Does anyone have puppy or kitten that they care for while in Nursing school? - page 2
i really want to buy a new pup. i'm in my second semester of nursing courses. however i live alone and would be the only one caring for the puppy. i want to get a yorkie or a yorkiepoo. my... Read More
Jan 4, '07Occupation: Clinical Nurse Specialty: Neuro ; Joined: Mar '04; Posts: 814; Likes: 127I agree with most everyone that now would not be the best time to get into such a committment. I have kind of both sides. I do not have a dog of my own, and want one very much. BUT as much as I am in school and clinicals, the dog would be left locked up for much of the time which isn't fair to the dog, and I don't have the time, energy or desire to potty-train anything.

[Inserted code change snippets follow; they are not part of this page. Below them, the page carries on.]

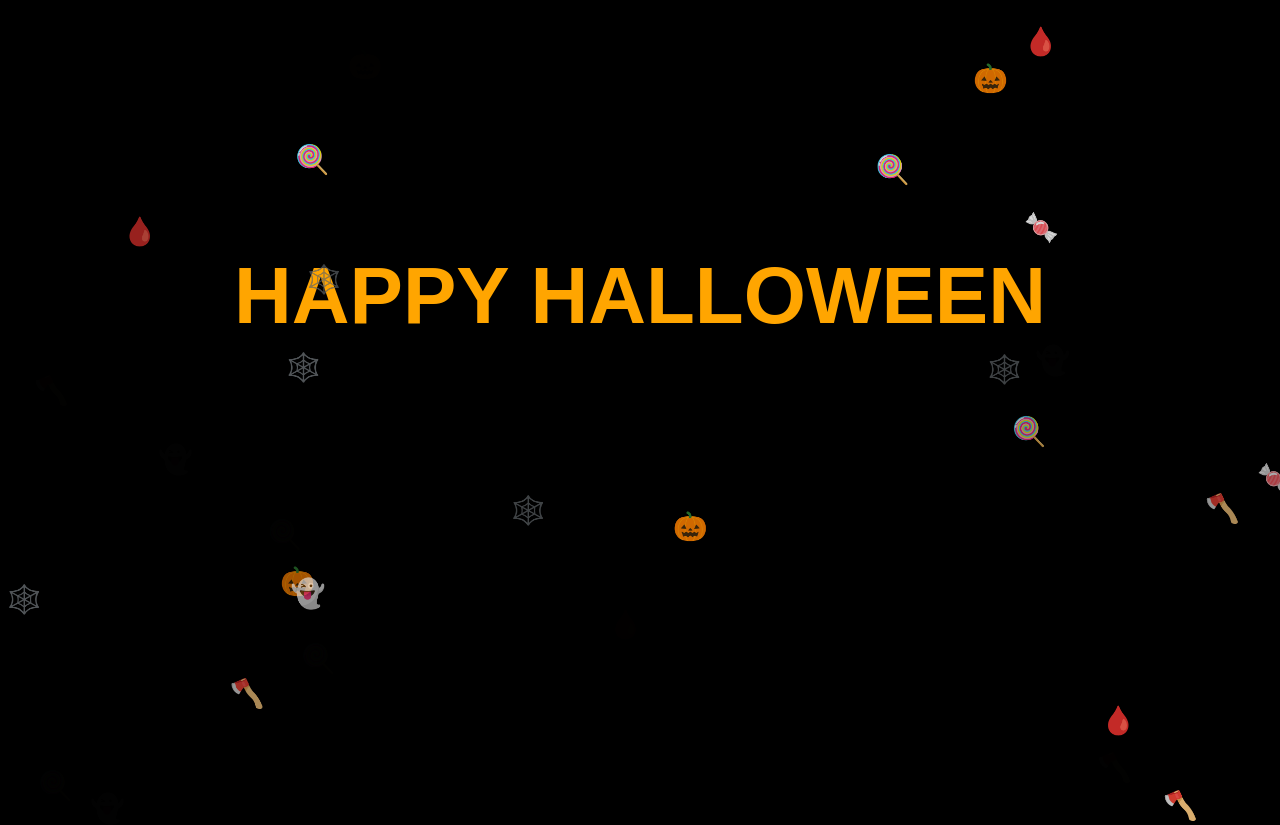
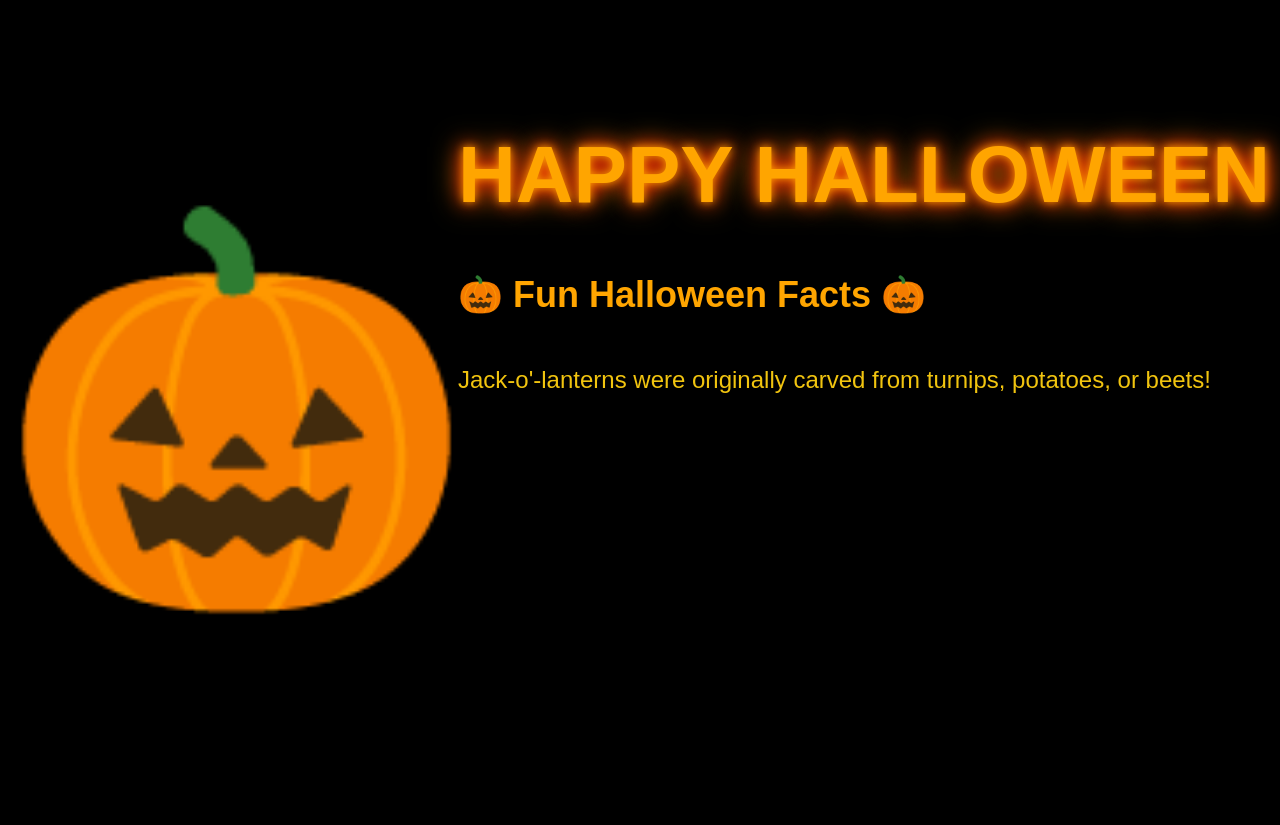
Before and after one commit to doradohunter/medp-33100-week9, a website: page index.html in a window 1280 px wide. After the commit the page ends 800 px from the top, so only its background shows below. Drawn offline with Linux system fonts and the light colour scheme.

Commit message:
update: html_content

```diff
--- a/index.html
+++ b/index.html
@@ -6,25 +6,57 @@
   <title>Halloween 🎃</title>
   <style>
     body {
-      font-family: Arial, sans-serif;
+      display: flex;
+      align-items: center;
+      justify-content: space-between;
+      height: 400px;
+      font-family: 'Arial', sans-serif;
       background-color: black;
       color: orange;
-      text-align: center;
       overflow: hidden;
+      position: relative;
+    }
+
+    .pumpkin {
+      font-size: 350px;
+      animation: pulse 1.5s infinite;
+      position: absolute;
+      left: 10px;
+      top: 50%;
+      transform: translateY(-50%);
+    }
+
+    .text-container {
+      margin-left: 450px;
+      margin-top: 5px;
+      position: relative;
     }
 
     h1 {
       font-size: 80px;
-      margin-top: 250px;
       animation: flicker 2s infinite;
+      text-shadow: 0 0 10px orange, 0 0 20px red, 0 0 30px orange;
     }
 
-    .ghost {
+    h2 {
+      font-size: 36px;
+    }
+
+    .fun-fact {
+      height: 40px; /* Fixed height to prevent movement */
       position: absolute;
-      font-size: 28px;
-      opacity: 0;
-      animation: fade 3s ease-in-out infinite;
+      width: 100%;
+      font-size: 24px;
+      margin-top: 20px;
+      color: #f1c40f;
+      opacity: 0; /* Start hidden */
+      transition: opacity 2s ease-in-out;
     }
+
+    .fun-fact.show {
+      opacity: 1;
+    }
+
     @keyframes flicker {
       0%, 19%, 21%, 23%, 25%, 54%, 56%, 100% {
         opacity: 1;
@@ -33,40 +65,56 @@
         opacity: 0;
       }
     }
-    @keyframes fade {
-      0%, 100% { opacity: 0; }
-      50% { opacity: 1; }
+
+    @keyframes pulse {
+      0%, 100% {
+        transform: scale(1);
+      }
+      50% {
+        transform: scale(1.1);
+      }
     }
   </style>
 </head>
 
 <body>
+  <div class="pumpkin">🎃</div>
 
-  <h1>HAPPY HALLOWEEN</h1>
+  <div class="text-container">
+    <h1>HAPPY HALLOWEEN</h1>
+    <h2>🎃 Fun Halloween Facts 🎃</h2>
+    <p id="fact" class="fun-fact">Get ready for some spooky trivia...</p>
+  </div>
 
   <script>
-    const emojis = ['🎃', '👻', '🕸️', '🪓', '🩸', '🍬', '🍭'];
+    const facts = [
+      "Jack-o'-lanterns were originally carved from turnips, potatoes, or beets!",
+      "Candy corn was originally called 'chicken feed' and became popular in the 1950s.",
+      "Trick-or-treating comes from 'souling', an ancient practice where children prayed for the souls of the dead.",
+      "Pumpkins are technically fruits and belong to the Cucurbitaceae family, which also includes cucumbers and melons.",
+      "The fear of Halloween is called Samhainophobia.",
+      "Apple bobbing is a Halloween tradition that was once a fortune-telling game for marriage.",
+      "Halloween dates back to the ancient Celts of Europe.",
+      "In China, people light dragon-shaped lanterns to celebrate Halloween.",
+      "New York City hosts the largest Halloween parade in the United States.",
+      "Around a quarter of all US candy sales are for Halloween!"
+    ];
 
-    function createEmojis() {
-      const emojiCount = 10;
+    let factIndex = 0;
 
-    for (let i = 0; i < emojiCount; i++) {
-        const emojiElement = document.createElement('div');
-        emojiElement.classList.add('ghost');
+    function showFunFact() {
+      const factElement = document.getElementById('fact');
+      factElement.textContent = facts[factIndex];
+      factElement.classList.add('show')
+      factIndex = (factIndex + 1) % facts.length;
 
-    emojiElement.textContent = emojis[Math.floor(Math.random() * emojis.length)];
-
-    emojiElement.style.top = Math.random() * window.innerHeight + 'px';
-    emojiElement.style.left = Math.random() * window.innerWidth + 'px';
-    document.body.appendChild(emojiElement);
-
-    setTimeout(() => {
-        emojiElement.remove();
-    }, 3000);
-      }
+      setTimeout(() => {
+        factElement.classList.remove('show'); // Hide after 6 seconds
+      }, 6000);
     }
 
-    setInterval(createEmojis, 1000);
+    showFunFact();
+    setInterval(showFunFact, 8000);
   </script>
 </body>
 </html>
```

I plan to get a dog (from a rescue org.) when I graduate and have the time to devote.
That said, I live with my boyfriend and he has a Husky. He's a firefighter and works 24 hour shifts, so when he's on duty, I am in charge of the dog. If I am gone all day at school, the dog is locked up in her crate while I'm gone. When I get home, all *I* want to do is study. But I have a 50 pound hyper puppy jumping around, excited to see me, wanting me to play. It makes studying much more complicated, I have to take frequent breaks to let her outside, she sits on my books, or licks my hands while I write... it's a pain! I adore her and she's great company, but she'd be much easier to get along with if I weren't so busy.
So I would say to wait. I'm sure you want to be involved in caring for and training your dog, and nursing school is not the most accomodating time in your life to do that.

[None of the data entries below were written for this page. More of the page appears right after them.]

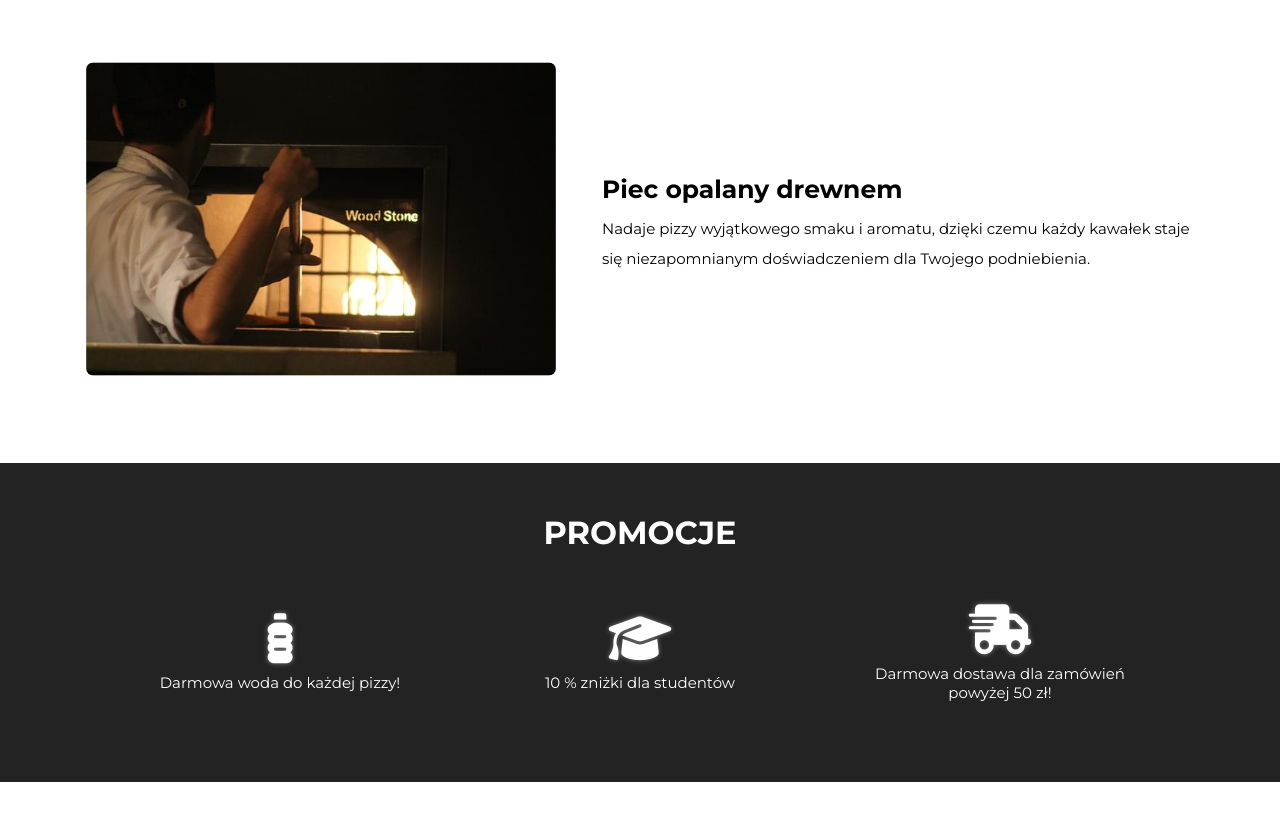
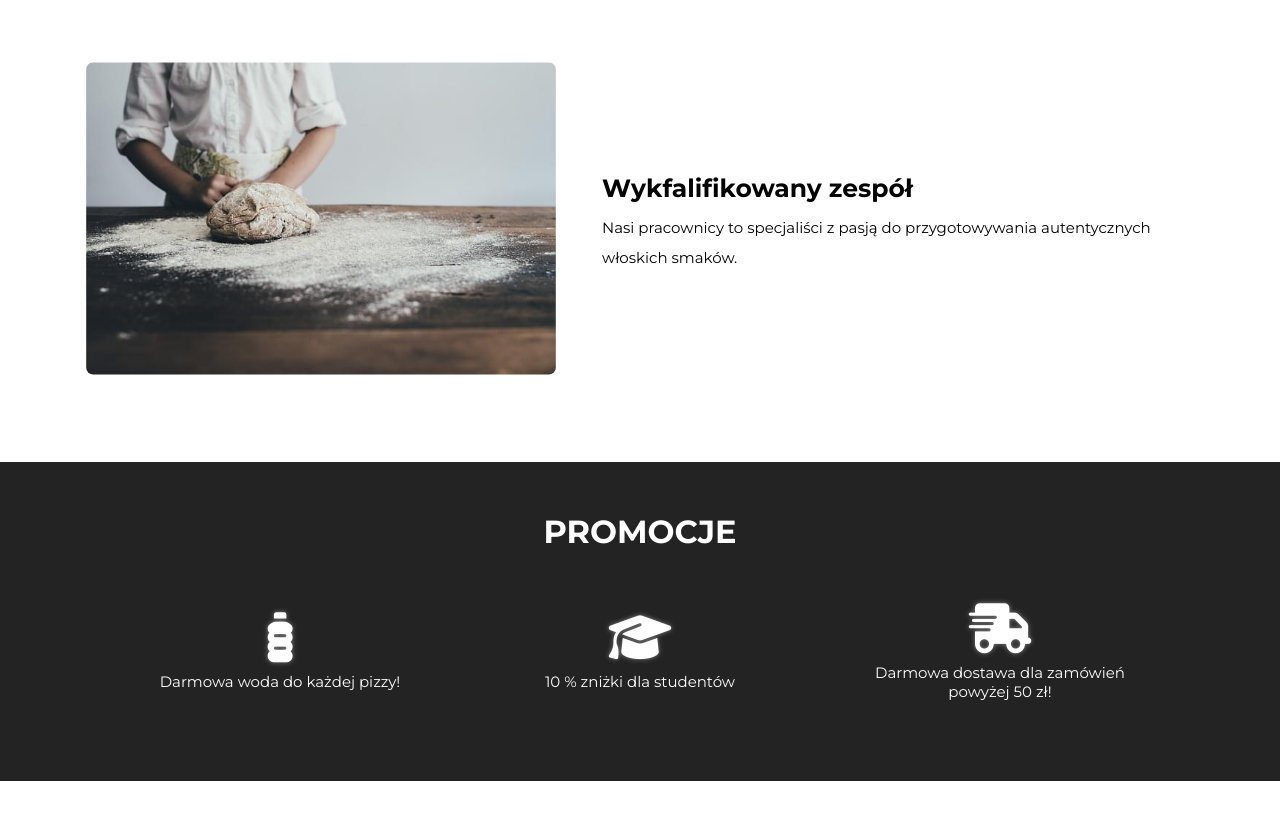
Before and after one commit to BlackMattdev/Pizzeria, a website: page index.html in a window 1280 px wide. Shown: the part 1253-2081 px from the top of the page. Drawn offline with Linux system fonts and the light colour scheme; a web font is replaced by a local one.

Commit message:
Change description in third box - aboutus

```diff
--- a/index.html
+++ b/index.html
@@ -89,11 +89,12 @@
 
 
                 <div class="aboutus__box">
-                    <img src="./dist/img/woodSmall.jpg" alt="Piec opiekany drewnem" class="aboutus__box-img">
+                    <img src="./dist/img/pizzamanSmall.jpg" alt="Piec opiekany drewnem" class="aboutus__box-img">
                     <div class="aboutus__box-text">
-                        <h3 class="aboutus__box-text-title">Piec opalany drewnem</h3>
-                        <p class="aboutus__box-text-description">Nadaje pizzy wyjątkowego smaku i aromatu, dzięki czemu
-                            każdy kawałek staje się niezapomnianym doświadczeniem dla Twojego podniebienia.</p>
+                        <h3 class="aboutus__box-text-title">Wykfalifikowany zespół</h3>
+                        <p class="aboutus__box-text-description">Nasi pracownicy to specjaliści z pasją do
+                            przygotowywania autentycznych włoskich smaków.
+                        </p>
                     </div>
 
                 </div>
@@ -154,8 +155,8 @@
                 <div class="contact__map">
                     <iframe
                         src="https://www.google.com/maps/embed?pb=!1m18!1m12!1m3!1d2504.9126825027056!2d17.029732416480726!3d51.110071179571804!2m3!1f0!2f0!3f0!3m2!1i1024!2i768!4f13.1!3m3!1m2!1s0x470fc275a50ef701%3A0x5c18c52500646566!2sStare%20Miasto%2C%2052-007%20Wroc%C5%82aw!5e0!3m2!1spl!2spl!4v1680203394242!5m2!1spl!2spl"
-                        style="border:0;" allowfullscreen="" loading="lazy"
-                        referrerpolicy="no-referrer-when-downgrade" class="contact__map-iframe"></iframe>
+                        style="border:0;" allowfullscreen="" loading="lazy" referrerpolicy="no-referrer-when-downgrade"
+                        class="contact__map-iframe"></iframe>
                     <p class="contact__map-text contact__map-text-mobile"><i class="fa-solid fa-arrow-turn-up"></i>
                         Wpadaj do nas na pizze!</p>
                     <p class="contact__map-text contact__map-text-desktop"><i class="fa-solid fa-reply"></i> Wpadaj do
```
Also changed, not shown: dist/img/pizzamanSmall.jpg (added), dist/js/main.min.js, 1 other file.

Jan 4, '07Joined: Apr '06; Posts: 156; Likes: 71Hi there!
I used to work at an animal shelter.
I have a 4 month old German Shepherd. I'm crazy about him, however, he is an UNBELIEVABLE amount of work. The socialization process is very important (especially in the protective breeds) and that alone means we're out pretty much every night doing something with other dogs and other people. He goes to training classes once a week, too (which is another VERY important thing for a big dog, and even for little ones, yes, I would highly recommend this.) Then there's the cost. The shots (4 or 5 sets when they're babies) cost $75-$100 each time he goes to the vet. The neuter surgery will cost $250. Then there's the food. The toys. The stuff he needs to chew on. Puppies are like having a baby. I would not recommend getting one for "friendship" because until they are a bit older, they are children who need to be cared for constantly. You must be very, very committed or it won't be at all fair to the animal and you risk having a dangerous, needy pet that is at high risk of relinquishment when you get tired of it's antics.
On that note, adopting an older dog who's already housebroken might not be a bad idea. Older dogs need love, too, and they often make better "companions" because they are often less excitable, more mature, and in general, calmer.

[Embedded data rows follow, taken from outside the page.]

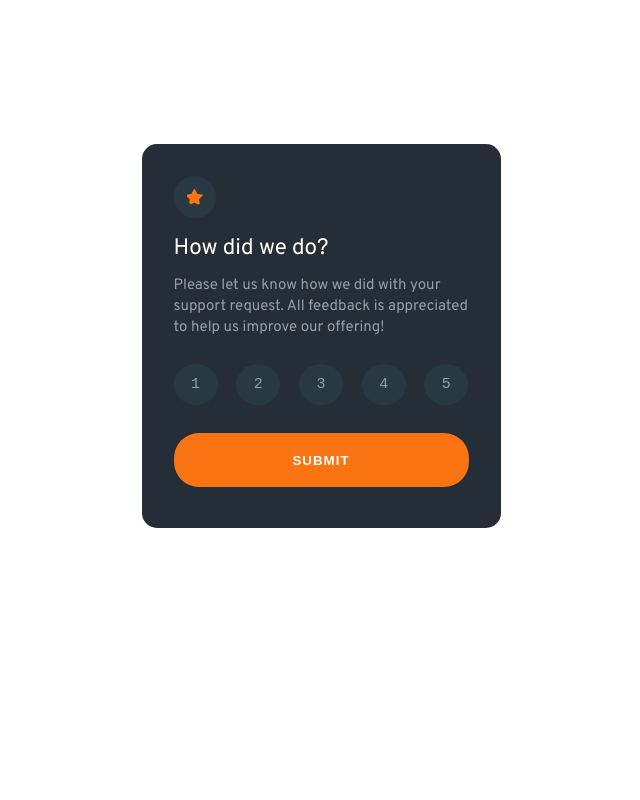
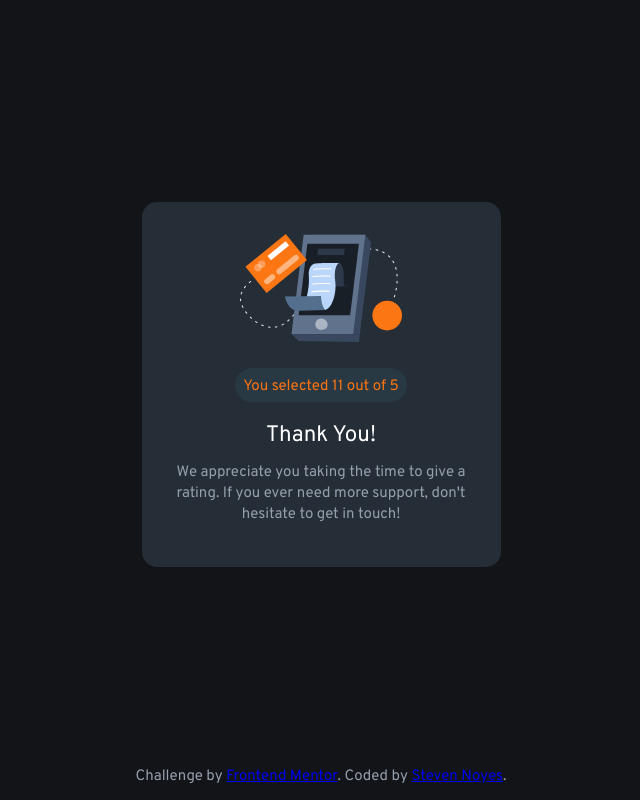
Before and after one commit to SteveNoyes/interactiveRatings, a plain HTML site: page index.html in a window 1280 px wide. Shown: the whole page, without its empty margins (319-959 px from the left). Drawn offline with Linux system fonts and the light colour scheme.

Commit message:
final push

```diff
--- a/assets/css/style.css
+++ b/assets/css/style.css
@@ -28,10 +28,17 @@
 /* - Family: [Overpass](https://fonts.google.com/specimen/Overpass)
 - Weights: 400, 700 */
 
+/* General Styles */
+
 body {
   font-size: 15px;
   font-family: 'Overpass', sans-serif, monospace;
-  /* background-color: var(--very-dark-blue); */
+  font-weight: 400;
+  background-color: var(--very-dark-blue);
+  height: 98vh;
+  display: flex;
+  flex-direction: column;
+  align-items: center;
 }
 
 h1 {
@@ -43,14 +50,13 @@ p {
   color: var(--light-grey)
 }
 
+/* Ratings Card */
+
 .ratingsCard {
   background-color: var(--dark-blue);
   width: 359px;
   margin: auto;
   border-radius: 15px;
-
-  /* remove and center div vertically */
-  margin-top: 9rem;
 }
 
 .ratingsWrapper {
@@ -66,7 +72,7 @@ p {
 }
 
 .mainGraph {
-  padding-top: 1rem;
+  padding-top: 1.2rem;
   padding-bottom: 1rem;
   line-height: 1.3rem;
 }
@@ -74,16 +80,28 @@ p {
 .ratingsCard ul {
   display: flex;
   justify-content: space-between;
-  padding-top: .6rem;
-  padding-bottom: 1.8rem;
+  padding-top: 2rem;
+  padding-bottom: 2.6rem;
 }
 
-.ratingsCard ul li {
+.ratingsCard ul li a {
   font-family: monospace;
+  font-weight: 700;
   border-radius: 50%;
   padding: .8rem 1.1rem .8rem;
   background-color: var(--mg);
-  color: var(--light-grey)
+  color: var(--light-grey);
+  text-decoration: none;
+}
+
+.ratingsCard ul li a:hover {
+  background-color: var(--orange)!important;
+  color: var(--white);
+}
+
+.ratingsCard ul li a:focus {
+  color: var(--white);
+  background-color: var(--light-grey);
 }
 
 button {
@@ -93,10 +111,40 @@ button {
   font-weight: 700;
   width: 100%;
   border-radius: 25px;
-  padding: 1.2rem;
-  letter-spacing: 1px;
+  padding: 1rem;
+  letter-spacing: 2px;
 }
+
+button:hover {
+  cursor: pointer;
+  background-color: var(--white);
+  color: var(--orange);
+}
+
+/* Thank You Card */
 
 .hiddenCard {
   display: none;
 }
+
+.thankYouCard {
+  background-color: var(--dark-blue);
+  width: 359px;
+  margin: auto;
+  border-radius: 15px;
+  text-align: center;
+}
+
+.selectedGraph {
+  width: 53%;
+  margin: 1.4rem auto;
+  color: var(--orange);
+  background-color: var(--mg);
+  padding: .7rem .5rem .5rem .5rem;
+  border-radius: 25px;
+}
+
+.thankYouGraph {
+  padding-top: 1rem;
+  line-height: 1.3rem;
+}
--- a/assets/js/script.js
+++ b/assets/js/script.js
@@ -1,2 +1,25 @@
 // hold variable that client selects
 // and insert it into thank you text area
+
+let selected = 0;
+
+function selectionVar(x) {
+  selected = x;
+}
+
+function submitBtn() {
+  // check if selected is 0
+  if (selected == 0) {
+    alert("Please select a number before touching the button.");
+  } else {
+    // use selected variable in thank you card
+    document.getElementById("selectedNum").innerHTML = selected;
+    // remove hiddenCard class from ratingsCard
+    var periodAhh = document.getElementById("periodAhh");
+    periodAhh.classList.remove("hiddenCard");
+    // add hiddenCard class to thankYouCard
+    var periodUhh = document.getElementById("periodUhh");
+    periodUhh.classList.add("hiddenCard");
+  }
+
+}
--- a/index.html
+++ b/index.html
@@ -17,7 +17,7 @@
 </head>
 <body>
   <!-- Rating state start -->
-  <div class="ratingsCard">
+  <div class="ratingsCard hiddenCard" id="periodUhh">
     <div class="ratingsWrapper">
       <div class="aGoldStar">
         <img src="assets/images/icon-star.svg" alt="A simple gold star">
@@ -25,30 +25,33 @@
       <h1>How did we do?</h1>
       <p class="mainGraph">Please let us know how we did with your support request. All feedback is appreciated to help us improve our offering!</p>
       <ul>
-        <li>1</li>
-        <li>2</li>
-        <li>3</li>
-        <li>4</li>
-        <li>5</li>
+        <li><a href="#" onclick="selectionVar(1)">1</a></li>
+        <li><a href="#" onclick="selectionVar(2)">2</a></li>
+        <li><a href="#" onclick="selectionVar(3)">3</a></li>
+        <li><a href="#" onclick="selectionVar(4)">4</a></li>
+        <li><a href="#" onclick="selectionVar(5)">5</a></li>
       </ul>
-      <button>SUBMIT</button>
+      <button onclick="submitBtn()">SUBMIT</button>
     </div>
   </div>
 
   <!-- Rating state end -->
 
   <!-- Thank you state start -->
-  <div class="thankYouCard hiddenCard">
-    <img src="assets/images/illustration-thank-you.svg" alt="">
-    <p>You selected <span>3</span> out of 5</p>
-    <h1>Thank You!</h1>
-    <p>We appreciate you taking the time to give a rating. If you ever need more support,
-      don't hesitate to get in touch!</p>
+  <div class="thankYouCard" id="periodAhh">
+    <div class="ratingsWrapper">
+      <img src="assets/images/illustration-thank-you.svg" alt="I don't know why this image says anything about thank you, but here it is.">
+      <p class="selectedGraph">You selected <span id="selectedNum">11</span> out of 5</p>
+      <h1>Thank You!</h1>
+      <p class="thankYouGraph">We appreciate you taking the time to give a rating. If you ever need more support,
+        don't hesitate to get in touch!</p>
+    </div>
   </div><!-- Thank you state end -->
 
-  <div class="attribution hiddenCard">
+  <div class="attribution">
     <p>Challenge by <a href="https://www.frontendmentor.io?ref=challenge" target="_blank">Frontend Mentor</a>.
       Coded by <a href="#">Steven Noyes</a>.</p>
   </div>
+  <script src="assets/js/script.js"></script>
 </body>
 </html>
```
Also changed, not shown: 1 other file.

And finally, cats. Cats are awesome! Kittens are hyper but adult cats make EXCELLENT companions. Of all your options, I'd highly recomend adopting an adult cat. They are wonderful companions who will be so grateful for your company. Pick an adult cat. That's my recommendation.